Among the entries below, copy every line that carries the word "Портфель".

━━━ Supplied data ━━━

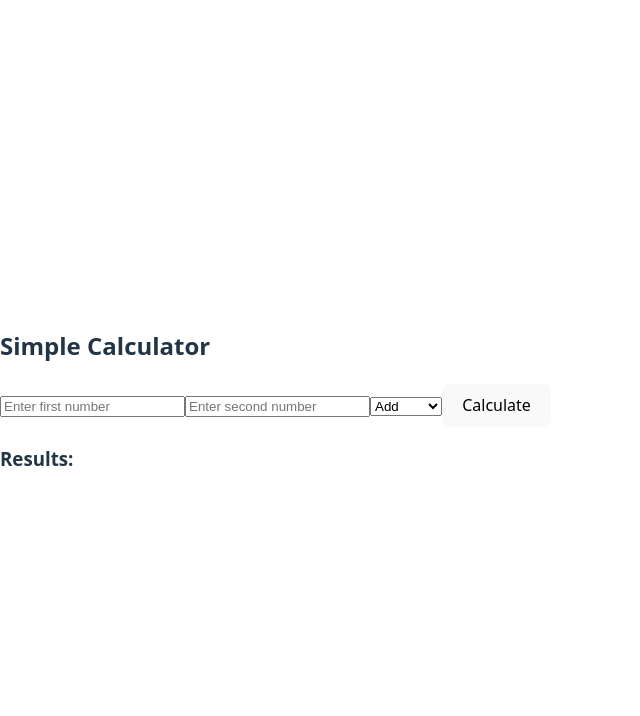
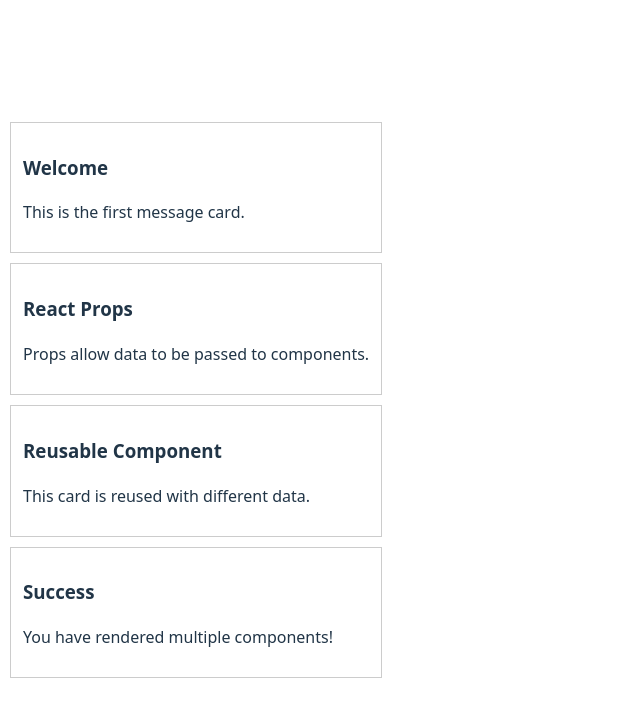
Before and after one commit to Sarithatammineni/ReactAssignments, a React (Vite) app: page / in a window 1280 px wide. Shown: the top 716 px of the page, without its empty margins (0-640 px from the left). Built offline with nearby package versions, Linux system fonts and the light colour scheme.

Commit message:
Fourth react Component

```diff
--- a/src/App.jsx
+++ b/src/App.jsx
@@ -1,9 +1,29 @@
-import Calculator from "./Calculator.jsx";
+import MessageCard from "./MessageCard";
+
 function App() {
   return (
-    <div>
-      <Calculator />
-    </div>
+    <>
+      <MessageCard
+        title="Welcome"
+        message="This is the first message card."
+      />
+
+      <MessageCard
+        title="React Props"
+        message="Props allow data to be passed to components."
+      />
+
+      <MessageCard
+        title="Reusable Component"
+        message="This card is reused with different data."
+      />
+
+      <MessageCard
+        title="Success"
+        message="You have rendered multiple components!"
+      />
+    </>
   );
 }
+
 export default App;
--- /dev/null
+++ b/src/MessageCard.jsx
@@ -0,0 +1,10 @@
+function MessageCard({ title, message }) {
+  return (
+    <div style={{ border: "1px solid #ccc", padding: "12px", margin: "10px" }}>
+      <h3>{title}</h3>
+      <p>{message}</p>
+    </div>
+  );
+}
+
+export default MessageCard;
```
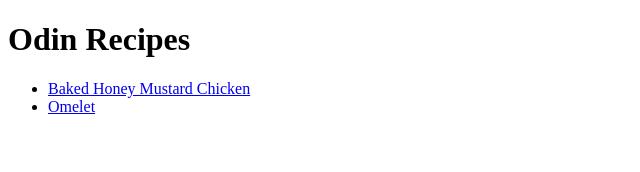
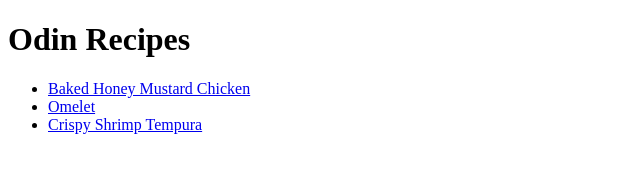
Before and after one commit to Night-of-Serenity/odin-recipes, a plain HTML site: page index.html in a window 1280 px wide. Shown: the whole page, without its empty margins (0-640 px from the left). Drawn offline with Linux system fonts and the light colour scheme.

Commit message:
Add link of shrimp tempura into index.html

```diff
--- a/index.html
+++ b/index.html
@@ -18,6 +18,9 @@
             <li>
                 <a href="./recipes/omelet.html">Omelet</a>
             </li>
+            <li>
+                <a href="./recipes/crispy-shrimp-tempura.html">Crispy Shrimp Tempura</a>
+            </li>
         </ul>
     </body>
 </html>
```
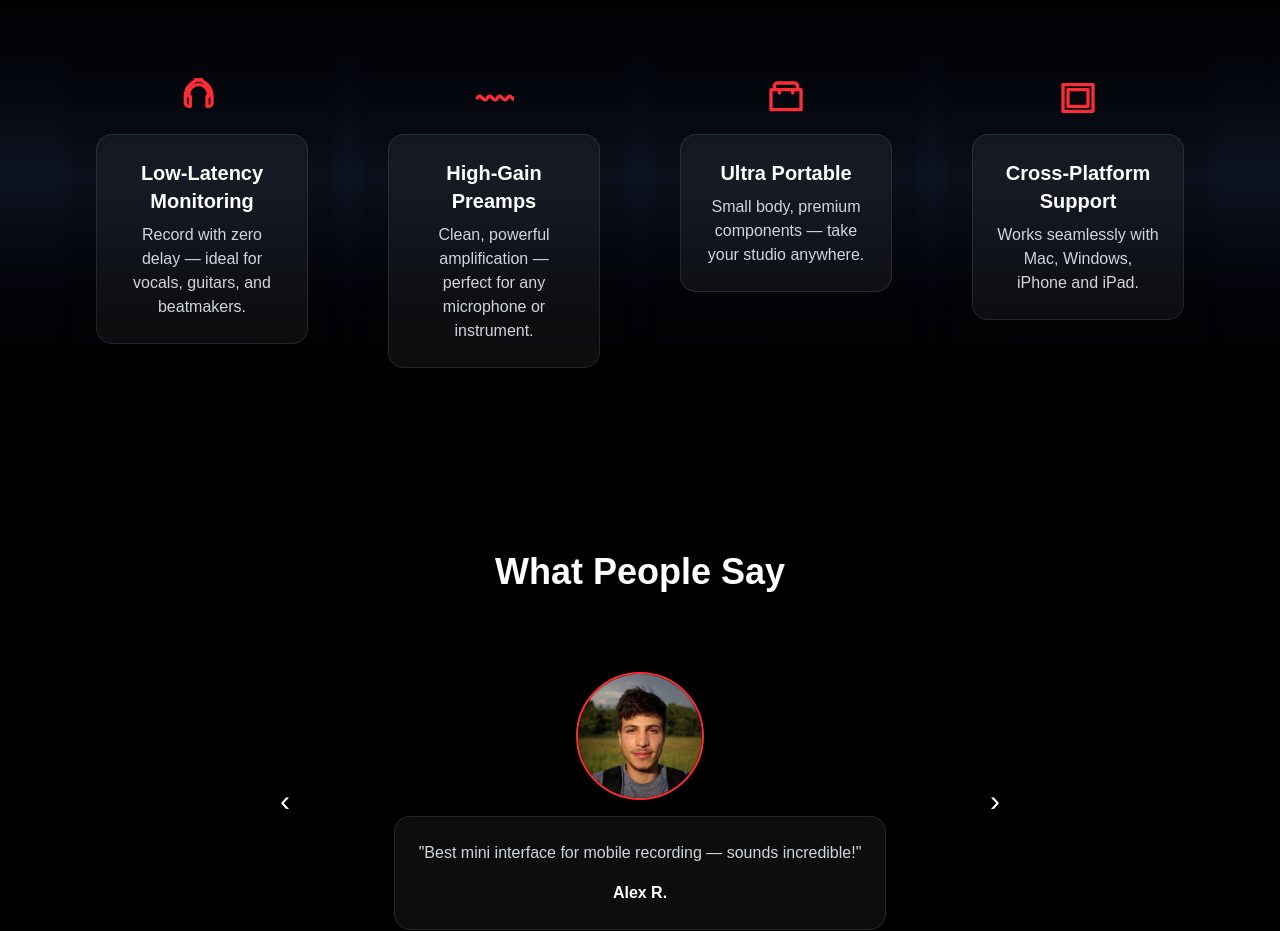
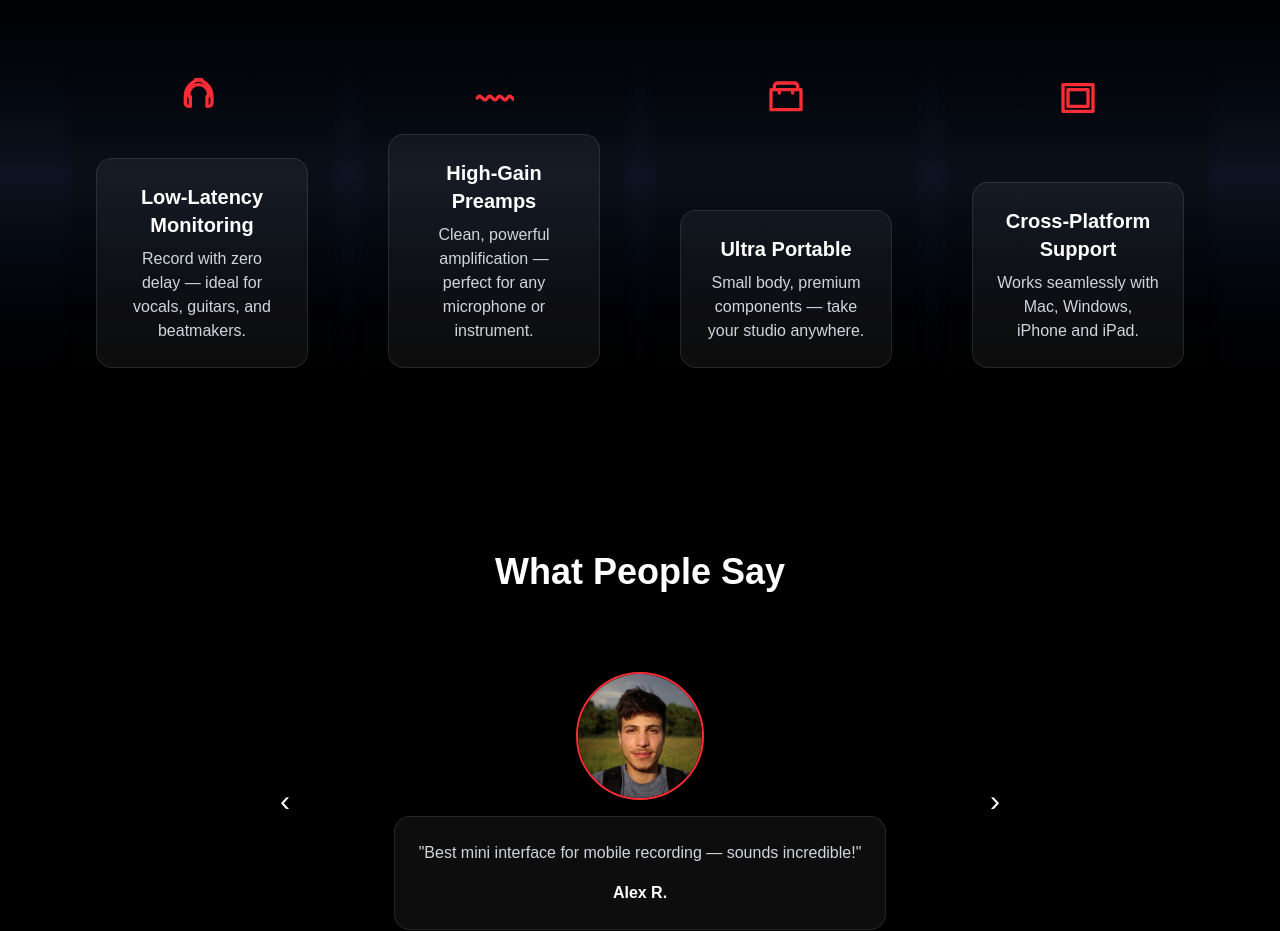
Before and after one commit to stickd/Test_Landing, a Next.js app: page / in a window 1280 px wide. Shown: the part 922-1853 px from the top of the page. Built offline with nearby package versions, Linux system fonts and the light colour scheme.

Commit message:
Initial commit: Add landing page with Navbar, Features, Testimonials, Pricing, Footer

```diff
--- a/components/FeatureCard.tsx
+++ b/components/FeatureCard.tsx
@@ -5,9 +5,14 @@
 interface FeatureCardProps {
   title: string;
   text: string;
+  className?: string; // добавляем опционально
 }
 
-export default function FeatureCard({ title, text }: FeatureCardProps) {
+export default function FeatureCard({
+  title,
+  text,
+  className,
+}: FeatureCardProps) {
   return (
     <motion.div
       whileHover={{
@@ -15,7 +20,9 @@
         scale: 1.02,
         transition: { duration: 0.05 },
       }}
-      className="p-4 sm:p-6 bg-white/5 rounded-2xl border border-white/10"
+      className={`p-4 sm:p-6 bg-white/5 rounded-2xl border border-white/10 ${
+        className || ""
+      }`}
     >
       <h3 className="text-lg sm:text-xl font-semibold mb-2">{title}</h3>
       <p className="text-gray-300 text-sm sm:text-base">{text}</p>
--- a/components/Features.tsx
+++ b/components/Features.tsx
@@ -34,7 +34,7 @@
     />
   </svg>,
 
-  // Портфель для Ultra Portable (новый)
+  // Портфель для Ultra Portable
   <svg
     className="w-10 h-10 text-red-500"
     fill="none"
@@ -49,7 +49,7 @@
     />
   </svg>,
 
-  // Кросс-платформа (устройство/окно) для Cross-Platform Support
+  // Кросс-платформа (устройство/окно)
   <svg
     className="w-10 h-10 text-red-500"
     fill="none"
```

━━━

#### Answer:
-  // Портфель для Ultra Portable (новый)
+  // Портфель для Ultra Portable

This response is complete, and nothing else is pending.